Johnny, the kitchen sink has been clogged for days, some utensil probably fell down there. And the Drano won’t work but smells dangerous, and the crusty dishes have piled up
waiting for the plumber I still haven’t called. This is the everyday we spoke of. It’s winter again: the sky’s a deep, headstrong blue, and the sunlight pours through
the open living-room windows because the heat’s on too high in here and I can’t turn it off. For weeks now, driving, or dropping a bag of groceries in the street, the bag breaking,
I’ve been thinking: This is what the living do. And yesterday, hurrying along those wobbly bricks in the Cambridge sidewalk, spilling my coffee down my wrist and sleeve,
I thought it again, and again later, when buying a hairbrush: This is it. Parking. Slamming the car door shut in the cold. What you called that yearning.
What you finally gave up. We want the spring to come and the winter to pass. We want whoever to call or not call, a letter, a kiss–we want more and more and then more of it.
But there are moments, walking, when I catch a glimpse of myself in the window glass, say, the window of the corner video store, and I’m gripped by a cherishing so deep
for my own blowing hair, chapped face, and unbuttoned coat that I’m speechless: I am living. I remember you.
I read this poem yesterday, and I haven’t been able to stop thinking about it.

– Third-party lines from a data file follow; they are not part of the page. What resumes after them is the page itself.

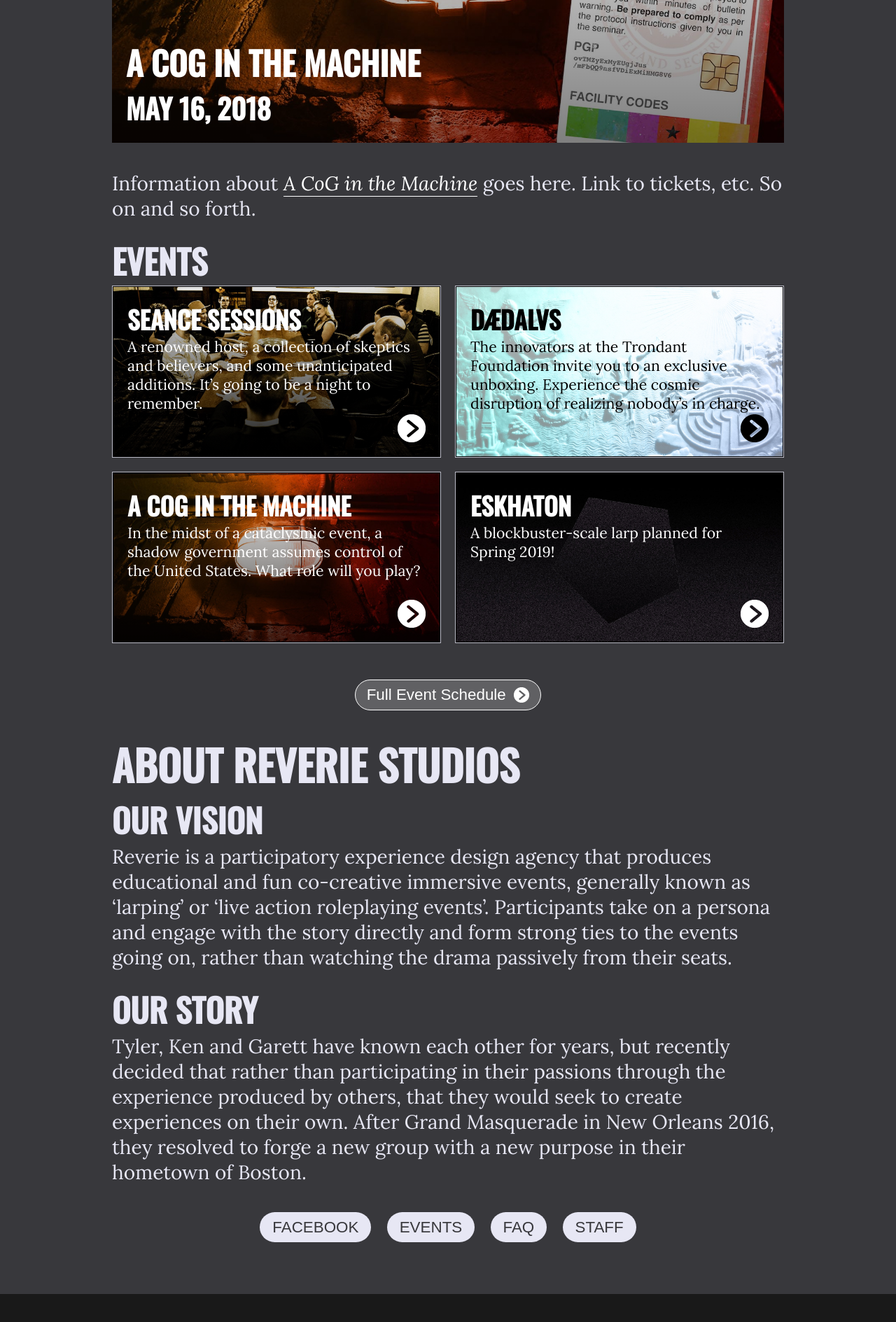
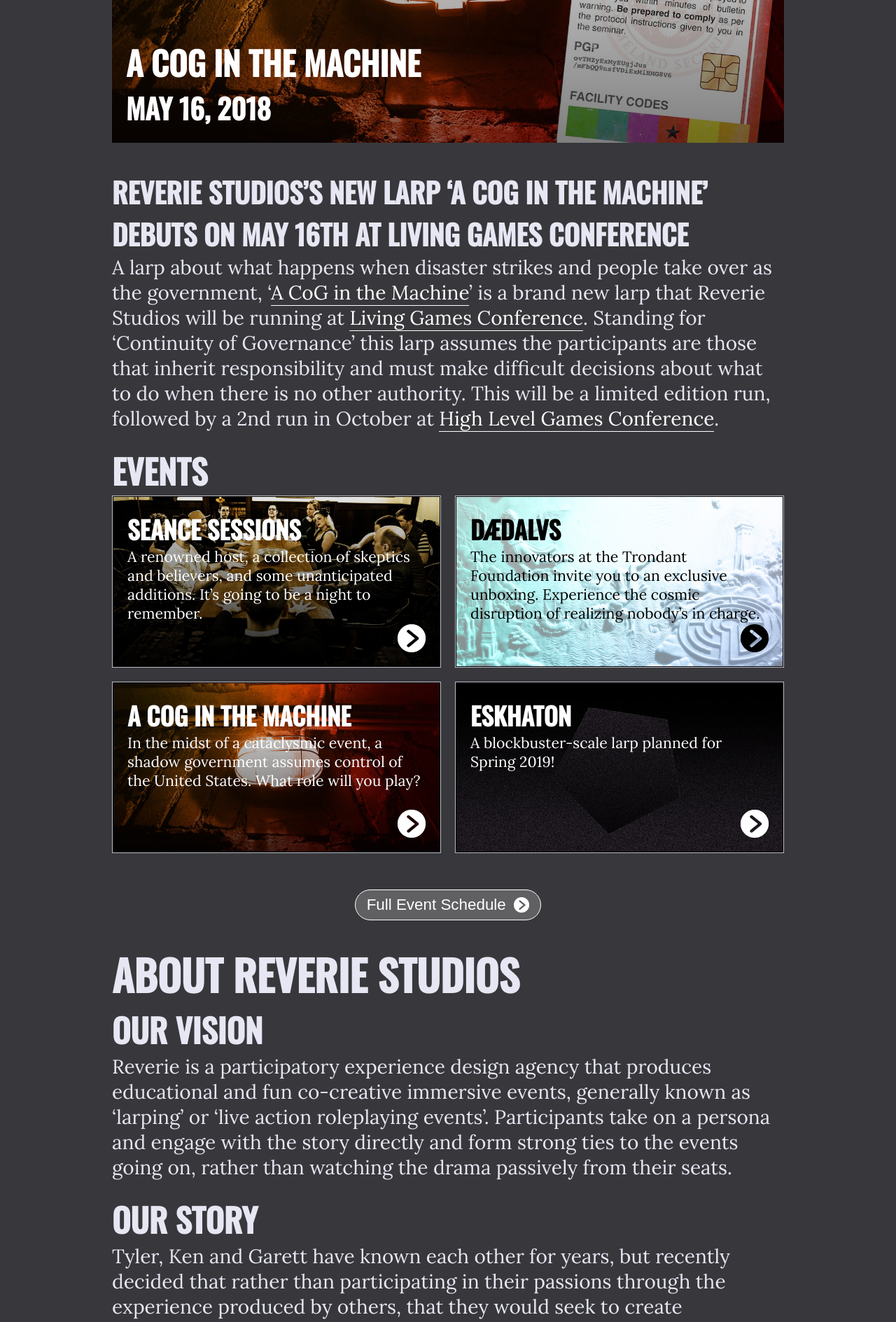
Before and after one commit to ReverieStudios/website, a Jekyll site: the page built from index.html, in a window 1280 px wide. Shown: the part 564-2453 px from the top of the page at 70% size. Built offline with Jekyll 4.4.1, drawn with Linux system fonts in a browser that asks for light colours.

Commit message:
final add for ACoG ad on front page

```diff
--- a/_includes/text-intro.md
+++ b/_includes/text-intro.md
@@ -3,6 +3,11 @@ The text that appears under the banner on the front page.
 Should be formatted using Markdown syntax (very easy to read).
 {% endcomment %}
 
-Information about [*A CoG in the Machine*][acog] goes here. Link to tickets, etc. So on and so forth.
+#### Reverie Studios's new larp ‘A CoG in the Machine’ debuts on May 16th at Living Games Conference
+
+A larp about what happens when disaster strikes and people take over as the government, ‘[A CoG in the Machine][acog]’ is a brand new larp that Reverie Studios will be running at [Living Games Conference][lgc]. Standing for ‘Continuity of Governance’ this larp assumes the participants are those that inherit responsibility and must make difficult decisions about what to do when there is no other authority. This will be a limited edition run, followed by a 2nd run in October at [High Level Games Conference][hlg].
+
 
 [acog]: /events/acog/
+[lgc]: http://www.livinggamesconference.com
+[hlg]: https://hlgcon.com
--- a/_sass/breakpoints.scss
+++ b/_sass/breakpoints.scss
@@ -216,10 +216,11 @@ $width-ipad: 600px;
 	}
 
 	#home {
-		#banner, section > p, section > h3 {
+		#banner, section > p, section > h3, section > h4 {
 			width: $width-ipad;
 			margin-left: auto;
 			margin-right: auto;
+			padding: 0;
 		}
 
 		.event-list .event .blurb {
--- a/_sass/desktop.scss
+++ b/_sass/desktop.scss
@@ -57,7 +57,7 @@ $color-menu: rgba(73, 73, 81, 1);
 			bottom: $grid-gutter;
 		}
 
-		section > p {
+		section > p, section > h4 {
 			width: auto;
 			padding-left: 0;
 			padding-right: 0;
--- a/css/style.scss
+++ b/css/style.scss
@@ -174,6 +174,10 @@ h2 {
 
 h3, h4 {
 	margin-left: $space-gutter;
+}
+
+h4 {
+	padding-right: $space-gutter;
 }
 
 p {
```
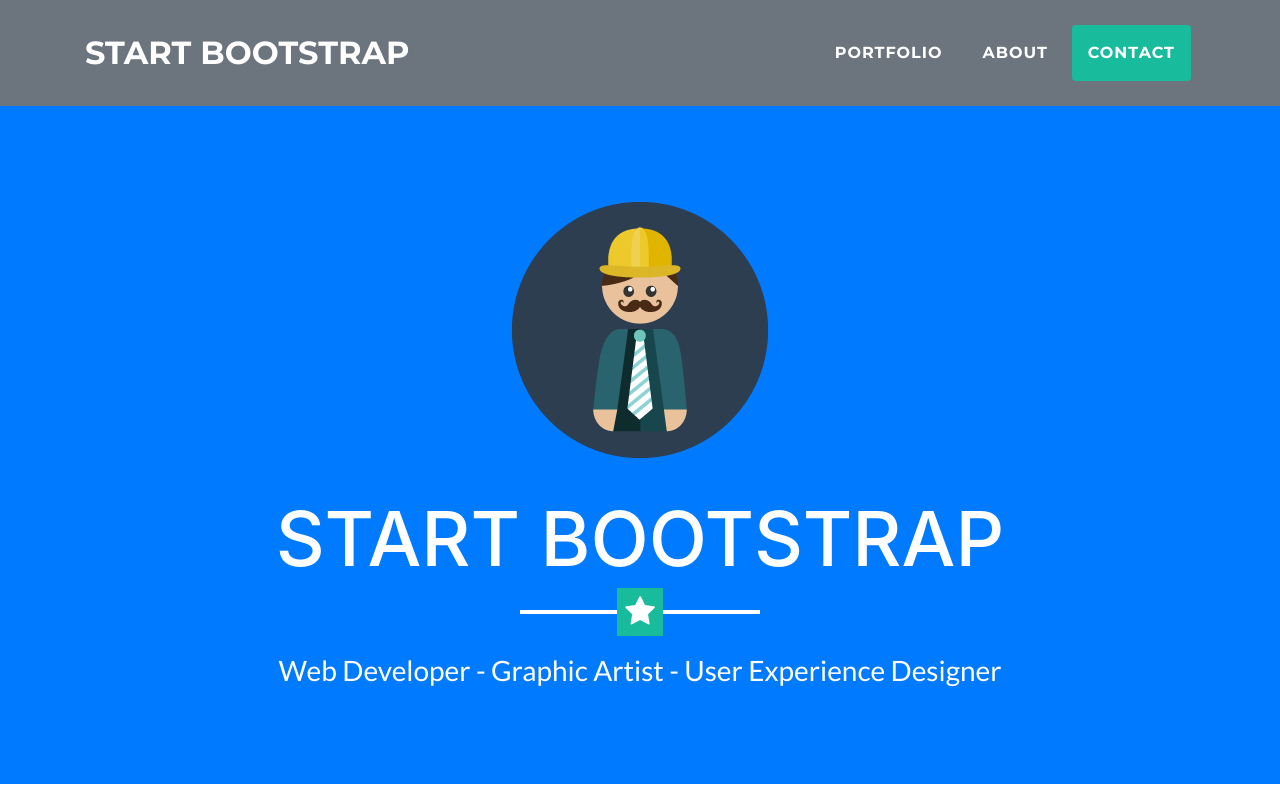
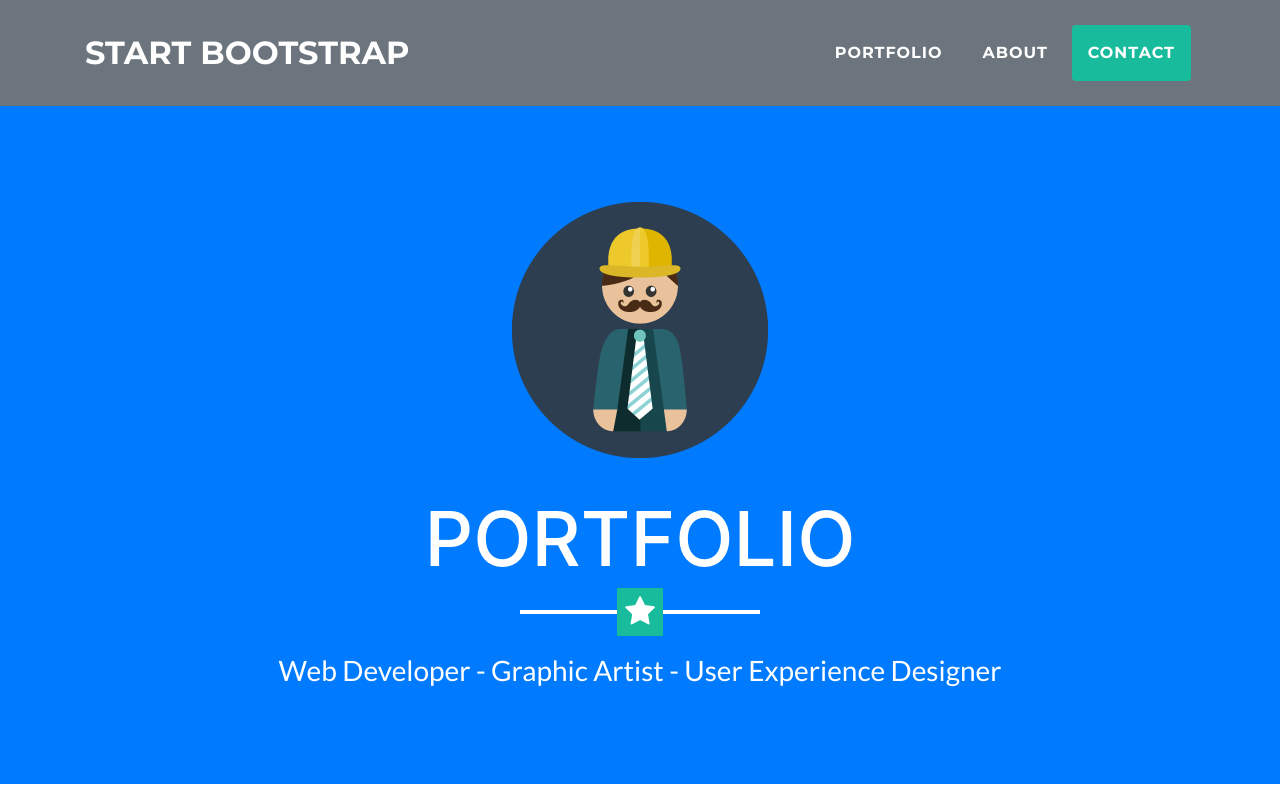
Before and after one commit to sajalkhan/Portfolio, a website with bundled scripts: page index.html in a window 1280 px wide. Shown: the top 800 px of the page. Built offline with nearby package versions, Linux system fonts and the light colour scheme.

Commit message:
Add Name

```diff
--- a/index.html
+++ b/index.html
@@ -56,7 +56,7 @@
     <header class="masthead bg-primary text-white text-center">
       <div class="container">
         <img class="img-fluid mb-5 d-block mx-auto" src="img/profile.png" alt="">
-        <h1 class="text-uppercase mb-0">Start Bootstrap</h1>
+        <h1 class="text-uppercase mb-0">PORTFOLIO</h1>
         <hr class="star-light">
         <h2 class="font-weight-light mb-0">Web Developer - Graphic Artist - User Experience Designer</h2>
       </div>
```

I don’t know if a poem has ever explained so well the contradiction between “that yearning”–that part of you that wants and wants and wants–and reality. That yearning is always there: “We want the spring to come and the winter to pass. We want / whoever to call or not call, a letter, a kiss–we want more and more and then more of it.” I don’t think that part of you ever dies, because it’s what propels you forward. But that’s not “what the living do.” What the living do is leave crusty dishes and forget or refuse to call the plumber, drop a bag of groceries on the street and watch the bag break, spill coffee down their sleeves. What the living do is live imperfect lives, each day.
“This is what the living do.”
The speaker addresses this poem to Johnny, who did the opposite. He stopped parking the car and slamming the car door shut in the cold; he stopped living. The speaker says this is “What you finally gave up.” He gave up all of the small, meaningless tasks we have to do every day.
But he also gave up on the small moments of clarity we sometimes have. The speaker says: “But there are moments, walking, when I catch a glimpse of myself in the window glass, / say, the window of the corner video store, and I’m gripped by a cherishing so deep / for my own blowing hair, chapped face, and unbuttoned coat that I’m speechless: / I am living. I remember you.”
The speaker continues on despite her hurt and loss and longing, and she finds “a cherishing so deep” for the reality of her chapped life. Because, “This is it.” This is life. What the living must do is what the speaker finally does: she finds a way to appreciate her life. She doesn’t give up.